■ **EXERCISE OBJECTIVE**:
What you return has to match the listing below line for line.

■ **LISTED RECORDS**:

━━━━━━━━━━━━━━━━━━━━

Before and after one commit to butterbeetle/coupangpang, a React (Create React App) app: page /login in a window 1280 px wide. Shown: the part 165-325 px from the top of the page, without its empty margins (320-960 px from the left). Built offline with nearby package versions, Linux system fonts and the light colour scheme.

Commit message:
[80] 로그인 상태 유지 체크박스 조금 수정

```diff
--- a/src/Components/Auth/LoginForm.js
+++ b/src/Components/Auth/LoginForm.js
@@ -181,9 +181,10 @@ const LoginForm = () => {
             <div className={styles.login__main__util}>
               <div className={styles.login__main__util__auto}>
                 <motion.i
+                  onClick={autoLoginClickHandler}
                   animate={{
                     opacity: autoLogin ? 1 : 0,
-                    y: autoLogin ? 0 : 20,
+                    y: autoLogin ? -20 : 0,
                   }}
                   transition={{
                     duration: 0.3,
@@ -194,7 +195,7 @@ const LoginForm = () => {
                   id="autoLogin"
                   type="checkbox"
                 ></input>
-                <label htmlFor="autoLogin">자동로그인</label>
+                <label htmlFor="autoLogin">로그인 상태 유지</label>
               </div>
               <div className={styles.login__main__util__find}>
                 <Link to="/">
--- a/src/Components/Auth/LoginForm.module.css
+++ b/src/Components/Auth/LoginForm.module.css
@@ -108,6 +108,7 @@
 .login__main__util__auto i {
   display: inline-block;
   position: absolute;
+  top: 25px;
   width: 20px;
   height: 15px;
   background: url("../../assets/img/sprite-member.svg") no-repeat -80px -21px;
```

━━━━━━━━━━━━━━━━━━━━

■ **REPLY**:
Before and after one commit to butterbeetle/coupangpang, a React (Create React App) app: page /login in a window 1280 px wide. Shown: the part 165-325 px from the top of the page, without its empty margins (320-960 px from the left). Built offline with nearby package versions, Linux system fonts and the light colour scheme.

Commit message:
[80] 로그인 상태 유지 체크박스 조금 수정

```diff
--- a/src/Components/Auth/LoginForm.js
+++ b/src/Components/Auth/LoginForm.js
@@ -181,9 +181,10 @@ const LoginForm = () => {
             <div className={styles.login__main__util}>
               <div className={styles.login__main__util__auto}>
                 <motion.i
+                  onClick={autoLoginClickHandler}
                   animate={{
                     opacity: autoLogin ? 1 : 0,
-                    y: autoLogin ? 0 : 20,
+                    y: autoLogin ? -20 : 0,
                   }}
                   transition={{
                     duration: 0.3,
@@ -194,7 +195,7 @@ const LoginForm = () => {
                   id="autoLogin"
                   type="checkbox"
                 ></input>
-                <label htmlFor="autoLogin">자동로그인</label>
+                <label htmlFor="autoLogin">로그인 상태 유지</label>
               </div>
               <div className={styles.login__main__util__find}>
                 <Link to="/">
--- a/src/Components/Auth/LoginForm.module.css
+++ b/src/Components/Auth/LoginForm.module.css
@@ -108,6 +108,7 @@
 .login__main__util__auto i {
   display: inline-block;
   position: absolute;
+  top: 25px;
   width: 20px;
   height: 15px;
   background: url("../../assets/img/sprite-member.svg") no-repeat -80px -21px;
```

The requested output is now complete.